Consumer Groups Applaud Allstate’s and American Family’s Shelter-In-Place Paybacks Reflecting Drop In Claims Due to Reduced Driving

Groups Urge Other Auto Insurers to Follow, Criticize Regulators for Failing to Act

Washington, D.C. –The Consumer Federation of America (CFA) and the Center for Economic Justice (CEJ) applauded insurers Allstate and American Family Insurance for promising premium relief to policyholders totaling $800 million. This reflects a sharp drop in auto insurance claims resulting from far fewer miles driven as millions of consumers shelter-in-place.

The insurers’ action follows the call two weeks ago by CFA and CEJ for premium relief to avoid insurers gaining windfall profits. “Allstate and American Family deserve praise for their industry leadership on this vital first step,” said J. Robert Hunter, CFA’s Director of Insurance and former Texas Insurance Commissioner. “While it’s too early to tell if the amounts promised are enough to reflect the big drop in auto accidents, the actions by American Family and Allstate are the right thing to do to help policyholders beleaguered by COVID-19 restrictions and job loss.  We urge other insurers to take similar actions quickly.”

The groups noted that they had sent a letter to state insurance commissioners on March 18 urging the regulators to act to get industry wide premium relief for auto insurance consumers – and have seen virtually no action to date other than suggestions to insurers by the insurance commissioners in Alaska and Pennsylvania. “Sadly, this inaction by state insurance regulators and their trade association – the National Association of Insurance Commissioners (NAIC) – is consistent with weak state regulatory oversight of auto insurance,” said Birny Birnbaum, Executive Director of the Center for Economic Justice. “State insurance regulators have failed to collect timely data on auto insurance market conditions,[i] failed to address unfair discrimination[ii] and have now failed to enforce their mandate to ensure insurance rates are not excessive in light of a radical drop in claims.”[iii]

“While Alaska’s insurance commissioner stepped up to push for relief very quickly, it is shocking that states with even greater drops in driving and unemployment issues have remained silent as their residents have continued to overpay for their auto insurance,” said Hunter.
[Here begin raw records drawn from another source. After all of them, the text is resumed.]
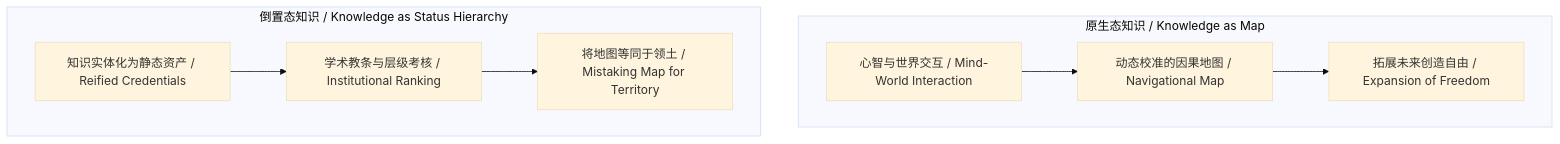
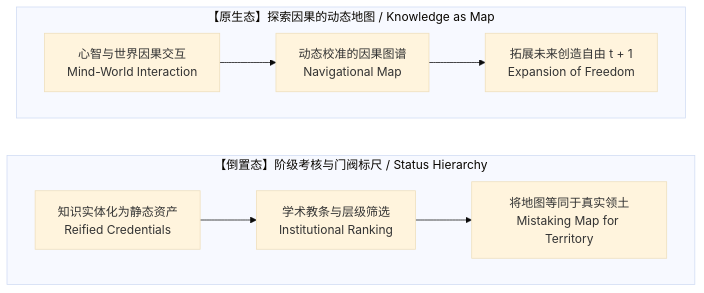
One commit to powerpig99/not-a-toe changed the fourth of 7 diagrams in content/posts/the-dissolution-of-the-great-reversal.md. Above: the diagram before and after it, drawn with Mermaid (base theme). The commit also changed other lines of this file, not shown here.

Commit message:
Optimize Post #314 Mermaid diagrams: enforce strict vertical stacking and compact multiline labels

````diff
--- a/content/posts/the-dissolution-of-the-great-reversal.md
+++ b/content/posts/the-dissolution-of-the-great-reversal.md
@@ -89,11 +98,14 @@
 ```mermaid
 flowchart TB
-    subgraph OriginK["原生态知识 / Knowledge as Map"]
-        K1["心智与世界交互 / Mind-World Interaction"] --> K2["动态校准的因果地图 / Navigational Map"]
-        K2 --> K3["拓展未来创造自由 / Expansion of Freedom"]
+    subgraph OriginK["【原生态】探索因果的动态地图 / Knowledge as Map"]
+        K1["心智与世界因果交互<br/>Mind-World Interaction"] --> K2["动态校准的因果图谱<br/>Navigational Map"]
+        K2 --> K3["拓展未来创造自由 t + 1<br/>Expansion of Freedom"]
     end
-    subgraph InversionK["倒置态知识 / Knowledge as Status Hierarchy"]
-        J1["知识实体化为静态资产 / Reified Credentials"] --> J2["学术教条与层级考核 / Institutional Ranking"]
-        J2 --> J3["将地图等同于领土 / Mistaking Map for Territory"]
+
+    OriginK ~~~ InversionK
+
+    subgraph InversionK["【倒置态】阶级考核与门阀标尺 / Status Hierarchy"]
+        J1["知识实体化为静态资产<br/>Reified Credentials"] --> J2["学术教条与层级筛选<br/>Institutional Ranking"]
+        J2 --> J3["将地图等同于真实领土<br/>Mistaking Map for Territory"]
     end
 ```
````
The groups also called on insurers and regulators to create similar programs to return excessive premiums to small businesses whose premiums are based not only on miles driven (commercial auto insurance) but on factors such as payroll, receipts and other factors sensitive to collapse during the COVID-19 crisis.

[i]  State insurance regulators published 2017 average auto premiums by state in March 2020 – data over three years stale.
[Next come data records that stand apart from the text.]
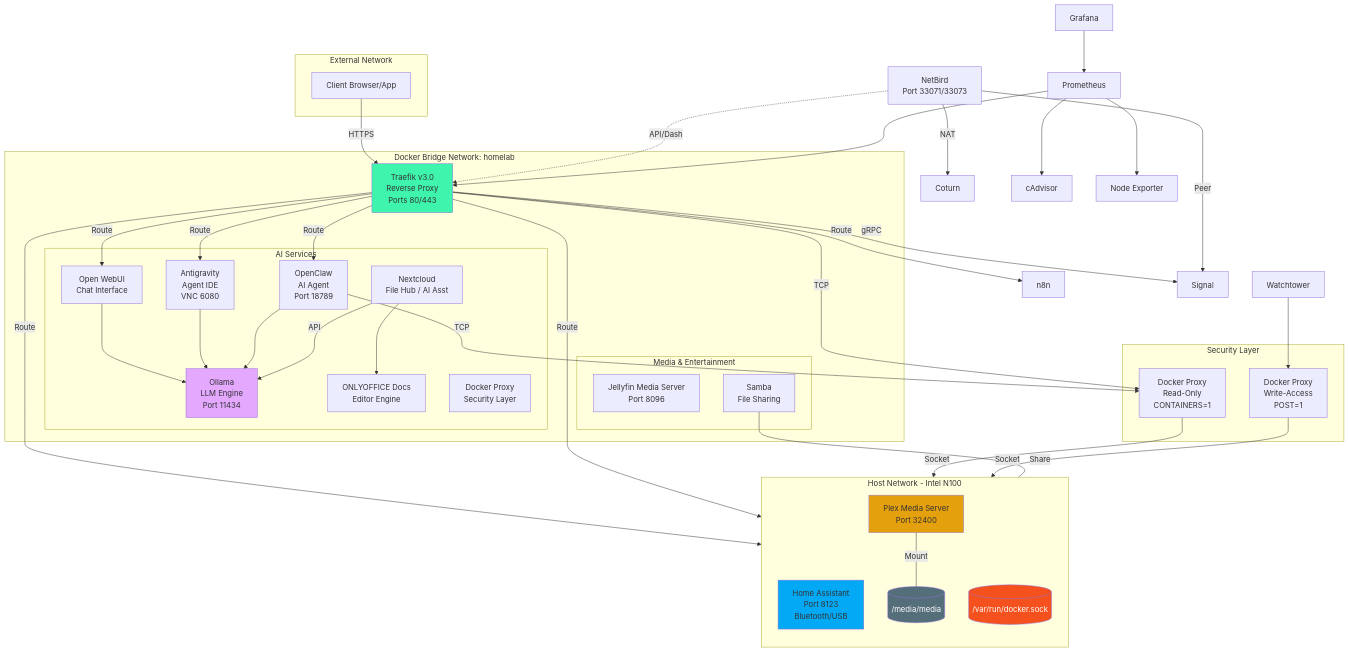
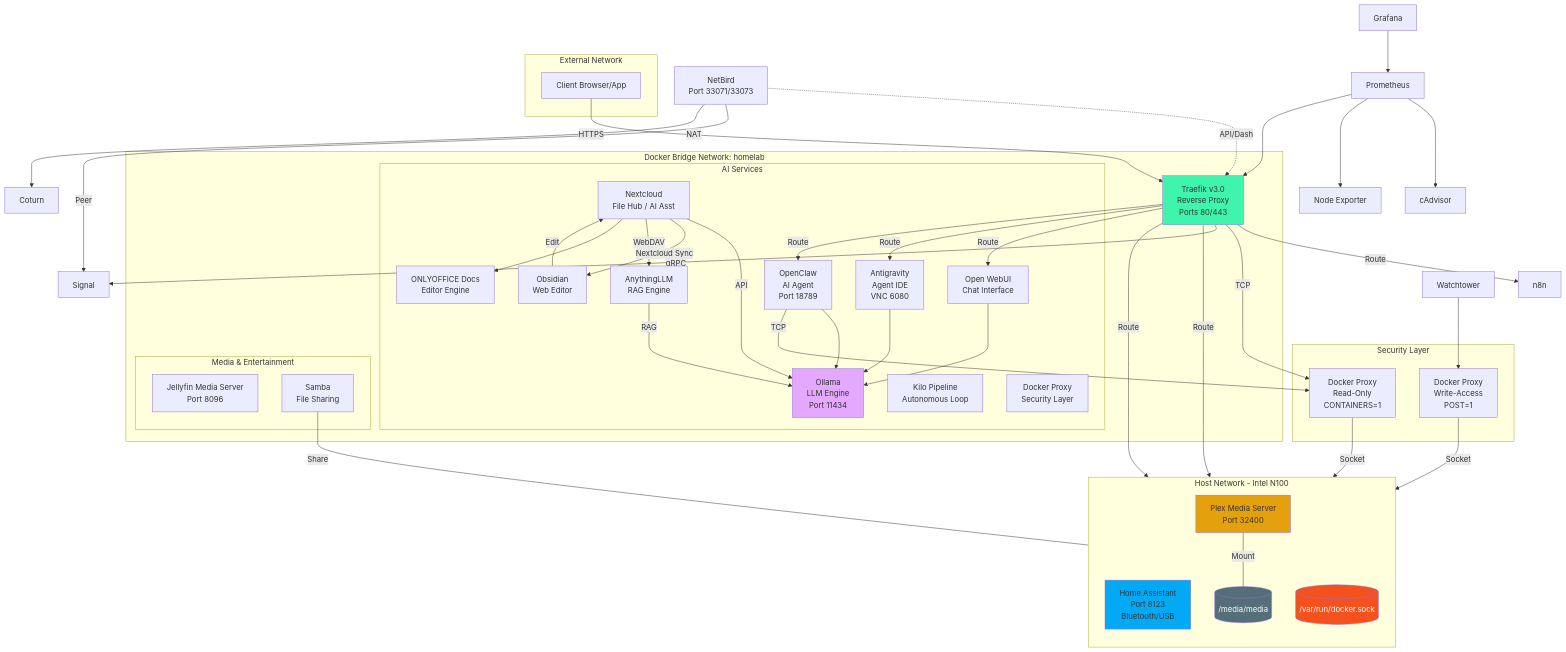
The diagram in README.md (oweibor/homelab), drawn with Mermaid before and after one commit. The commit also changed other lines of this file and 1 other file, not shown here.

Commit message:
docs: comprehensive update of README and CHANGELOG for v1.2.0
README.md: Updated Mermaid architecture diagram to include Obsidian, AnythingLLM, and Kilo. Expanded service catalog table.

CHANGELOG.md: Added version 1.2.0 documenting Kilo Pipeline integration, system hardening, and Obsidian/RAG architecture.

```diff
--- a/README.md
+++ b/README.md
@@ -200,8 +200,11 @@
             WebUI[Open WebUI<br/>Chat Interface]
             Antigravity[Antigravity<br/>Agent IDE<br/>VNC 6080]
             OpenClaw[OpenClaw<br/>AI Agent<br/>Port 18789]
+            Kilo[Kilo Pipeline<br/>Autonomous Loop]
             OnlyOffice[ONLYOFFICE Docs<br/>Editor Engine]
             Nextcloud[Nextcloud<br/>File Hub / AI Asst]
+            Obsidian[Obsidian<br/>Web Editor]
+            AnythingLLM[AnythingLLM<br/>RAG Engine]
             Proxy[Docker Proxy<br/>Security Layer]
         end
         
@@ -229,6 +232,10 @@
     Antigravity --> Ollama
     OpenClaw --> Ollama
     Nextcloud -->|API| Ollama
+    Nextcloud -->|Nextcloud Sync| Obsidian
+    Nextcloud -->|WebDAV| AnythingLLM
+    Obsidian -->|Edit| Nextcloud
+    AnythingLLM -->|RAG| Ollama
     Nextcloud --> OnlyOffice
     
     %% System Integrations
```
A draft report on auto insurance availability scheduled for adoption at the now-cancelled NAIC Spring National meeting relied upon data from 2013 to 2017.

[ii]  With the notable exceptions of New York which has stopped the use of education and occupation as rating factors and Massachusetts and California for prohibiting the use of insurance credit scoring and other soci0-economic rating factors, states haven’t acted to stop unfair pricing in auto insurance.  The NAIC has also failed to act.  After over five years of “study,” the regulators have taken no action to stop proxy discrimination caused by insurers’ use of alternative, big data sources in pricing and claims settlement.  The NAIC white paper on price optimization – an illegal practice whereby insurers utilize non-risk factors to adjust rates – failed to give a clear message to insurers to stop the practice.  In the aforementioned “study” by the NAIC to examine auto insurance availability, regulators deferred to industry again by failing to independently collect comprehensive and relevant data and, instead, relied upon data handpicked by insurers.
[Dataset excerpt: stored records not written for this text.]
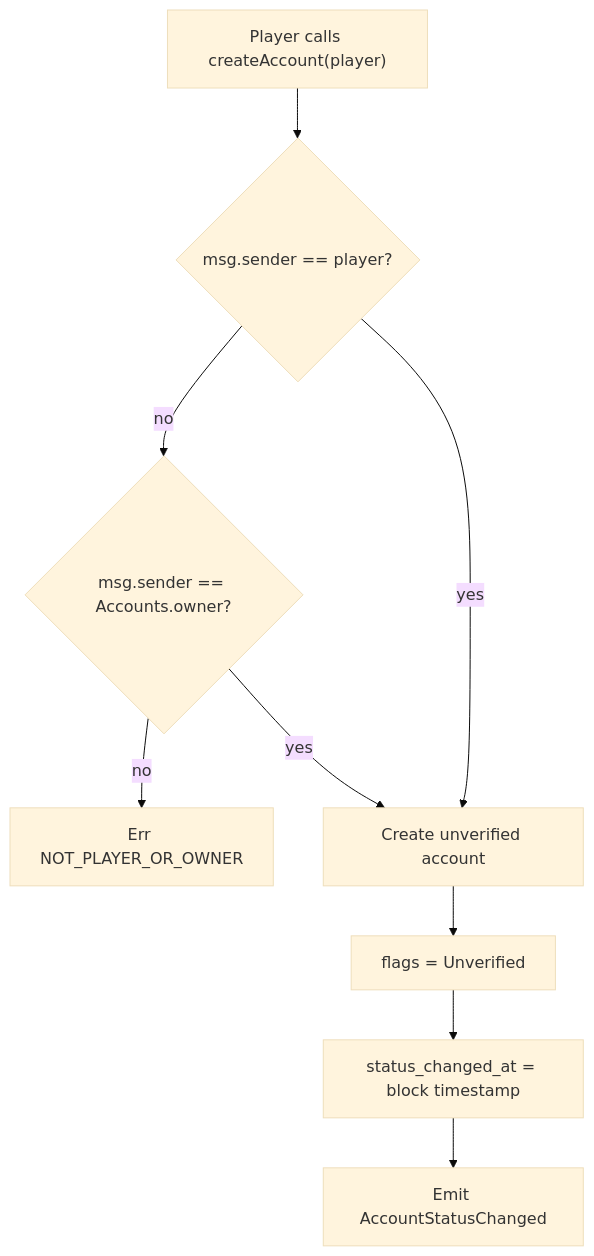
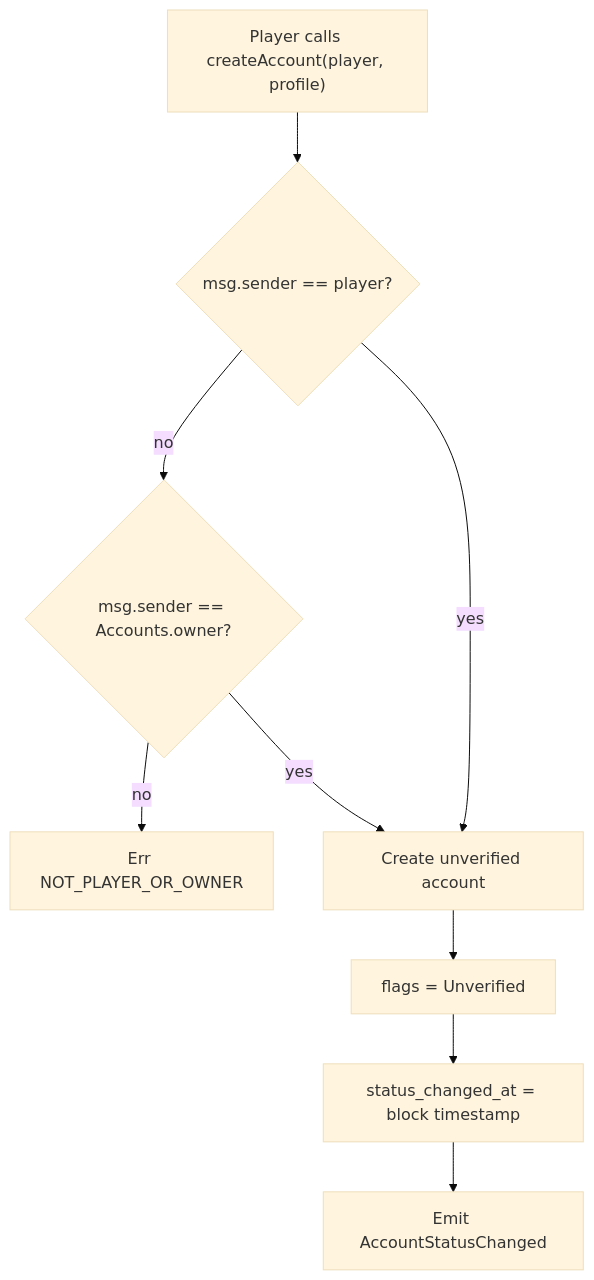
One commit to Imperfect-Protocol/privatepoker-contracts changed the second of 9 diagrams in docs/player-security-flows.md. Above: the diagram before and after it, drawn with Mermaid (base theme). The commit also changed other lines of this file and 6 other files, not shown here.

Commit message:
Create account take player name

````diff
--- a/docs/player-security-flows.md
+++ b/docs/player-security-flows.md
@@ -71,11 +71,11 @@
 ```mermaid
 flowchart TD
-    A["Player calls createAccount(player)"] --> B{"msg.sender == player?"}
+    A["Player calls createAccount(player, profile)"] --> B{"msg.sender == player?"}
     B -- "no" --> C{"msg.sender == Accounts.owner?"}
     C -- "no" --> X["Err NOT_PLAYER_OR_OWNER"]
     B -- "yes" --> D["Create unverified account"]
     C -- "yes" --> D
     D --> E["flags = Unverified"]
     E --> F["status_changed_at = block timestamp"]
     F --> G["Emit AccountStatusChanged"]
 ```
````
[iii] CFA and CEJ praised the early action by the Alaska Commissioner